With everything I have read on ReadyBoost including a fairly good Anandtech cover of performance benefits ReadyBoost provides clear benefits to systems with under 2GB of RAM and way more benefits to those with 1GB of RAM or less. It is a clear benefit for RAM limited laptops that need an extra boost of RAM and works with flash drives to improve random read/write operation performance.
In Windows 7 the ReadyBoost algorithm supposedly has also been improved , which should result in better performance. According to a Wiki entry on the subject, one test showed reading of flash memory up to 5-10 times faster in Windows 7 compared to Windows Vista due to higher hit rate.
Bottom Line: ReadyBoost or Don’t ReadyBoost?
After spending hours trying to determine if ReadyBoost was providing any benefit to my Windows 7 system I determined that 8GB of RAM is simply too much for any noticeable ReadyBoost performance with an SSD or a Flash Drive.
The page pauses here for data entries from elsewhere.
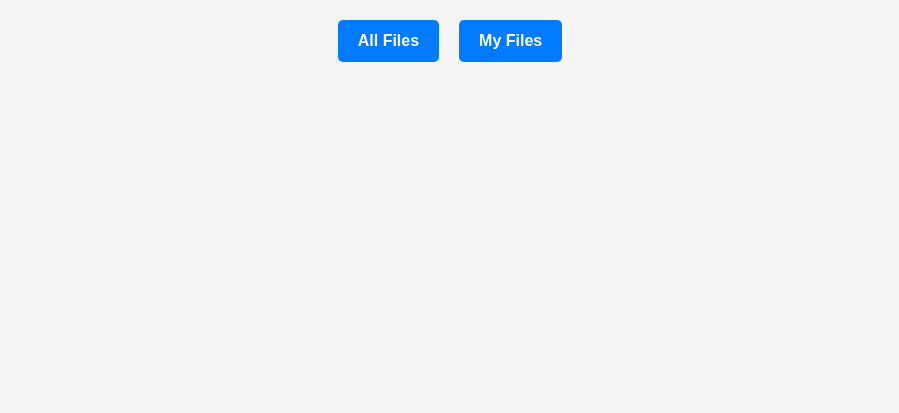
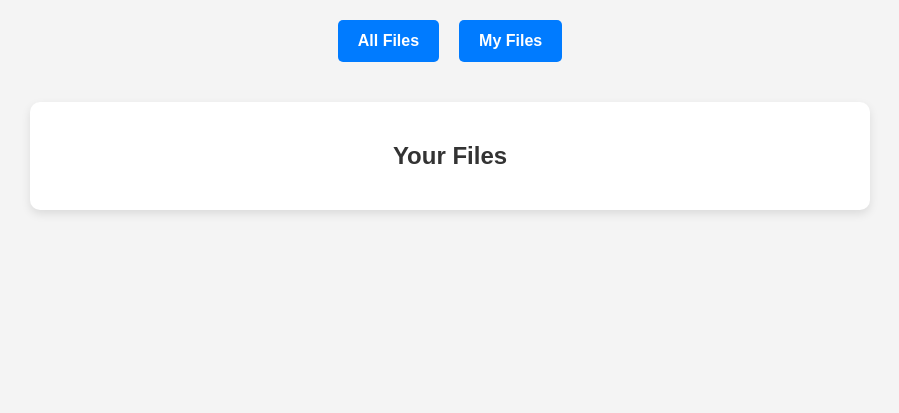
Before and after one commit to obolonua/fakedrive, a Flask app: a page that uses templates/my_fakedrive.html in a window 1280 px wide. Shown: the part 42-455 px from the top of the page, without its empty margins (190-1089 px from the left). Run offline with Flask 3, Linux system fonts and the light colour scheme; the visitor is signed in with stand-in values (Sample User, id 1).

Commit message:
file upload

```diff
--- a/templates/login.html
+++ b/templates/login.html
@@ -100,7 +100,7 @@
 </head>
 <body>
 
-    <!-- Topbar -->
+
     <nav>
         <div>
             <strong>FakeDrive</strong>
@@ -111,7 +111,6 @@
         </div>
     </nav>
 
-    <!-- Login Form -->
     <div class="container">
         <h2>Login to FakeDrive</h2>
         <form action="/authentication" method="post">
--- a/templates/main.html
+++ b/templates/main.html
@@ -53,13 +53,13 @@
         }
 
         .description .signup-link {
-            color: #FF5733; /* A contrasting color for "Sign Up" */
+            color: #FF5733;
         }
     </style>
 </head>
 <body>
 
-    <!-- Topbar -->
+
     <nav>
         <div>
             <strong>FakeDrive</strong>
@@ -76,7 +76,6 @@
             </div>
     </nav>
 
-    <!-- Description -->
     <div class="description">
         <p><strong>Welcome to FakeDrive!</strong></p>
         <p>This is your personal cloud storage space. Upload, download, and manage your files easily from anywhere!</p>
--- a/templates/my_fakedrive.html
+++ b/templates/my_fakedrive.html
@@ -73,7 +73,56 @@
     .upload-btn:hover {
         background-color: #0056b3;
     }
+
+    .file-list {
+        margin: 0 auto;
+        margin-top: 20px;
+        padding: 20px;
+        background: white;
+        border-radius: 10px;
+        max-width: 800px;
+        box-shadow: 0 4px 10px rgba(0,0,0,0.1);
+    }
+
+    .file-list h2 {
+        text-align: center;
+        color: #333;
+        margin-bottom: 20px;
+    }
+
+    table {
+        width: 100%;
+        border-collapse: collapse;
+    }
+
+    th, td {
+        padding: 12px 15px;
+        text-align: left;
+        border-bottom: 1px solid #ddd;
+    }
+
+    th {
+        background-color: #f2f2f2;
+    }
+
+    tr:hover {
+        background-color: #f9f9f9;
+    }
+
+    td a {
+        background-color: #28a745;
+        color: white;
+        padding: 8px 12px;
+        text-decoration: none;
+        border-radius: 5px;
+        font-weight: bold;
+    }
+
+    td a:hover {
+        background-color: #218838;
+    }
 </style>
+
 </head>
 <body>
 
@@ -92,6 +141,22 @@
         <a href="/my_files">My Files</a>
     </div>
 
+    <div class="file-list">
+    <h2>Your Files</h2>
+    <table>
+        <thead>
+        </thead>
+        <tbody>
+            {% for file in files %}
+            <tr>
+                <td>{{ file[1] }}</td>
+                <td><a href="/download/{{ file[0] }}">Download</a></td>
+            </tr>
+            {% endfor %}
+        </tbody>
+    </table>
+    </div>
+
     <a class="upload-btn" href="/upload">📤 Upload</a>
 
 </body>
--- a/templates/signup.html
+++ b/templates/signup.html
@@ -100,7 +100,6 @@
 </head>
 <body>
 
-    <!-- Topbar -->
     <nav>
         <div>
             <strong>FakeDrive</strong>
@@ -111,7 +110,7 @@
         </div>
     </nav>
 
-    <!-- Signup Form -->
+
     <div class="container">
         <h2>Create Your FakeDrive Account</h2>
         <form action="/create_user" method="post">
--- a/templates/upload.html
+++ b/templates/upload.html
@@ -80,7 +80,6 @@
 </head>
 <body>
 
-    <!-- Topbar -->
     <nav>
         <div>
             <strong>FakeDrive</strong>
@@ -92,7 +91,6 @@
         </div>
     </nav>
 
-    <!-- Upload form -->
     <div class="upload-container">
         <div class="upload-box">
             <h2>Upload a File</h2>
```
Lines whose indentation alone changed are shown as unchanged.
ReadyBoost will provide benefit if you have limited RAM (1GB or less for most benefit) but if you really want to see performance improvement on your system with Windows load times, application load times, and all read/write operations from your hard drive then you will have to use your SSD drive. The best benefit of course will be re-installing Windows onto your SSD drive and using it as your primary boot drive. Smaller benefits would be installing your long load time applications to your SSD drive instead of your primary drive but the load time improvements would only be for those applications installed on your SSD drive.
I was real impressed with the Kingston SSDNow V+200 and intend to find the time to re-install my OS soon and make this 90GB SSD drive my primary Operating System drive at some point in the future. I am going to have to research ways to do this as cleanly as possible, I am hoping I can simply “mirror” or “clone” your OS to an SSD Disk and switch over which is the boot drive.
I have been obsessed with computers, tech, gadgets and games since the early 1980’s having grown up on the Commodore 64 and Amiga computers.
By day I work in the IT Security Industry and have been in IT for over 20 years. On my spare time I am a Vlogger, Blogger, Streamer, Gadget Reviewer, affiliate marketer, influencer and entertainer. I am also an avid movie fan, TV Show fan, Anime fan, video game fan and fan of trying anything and everything new.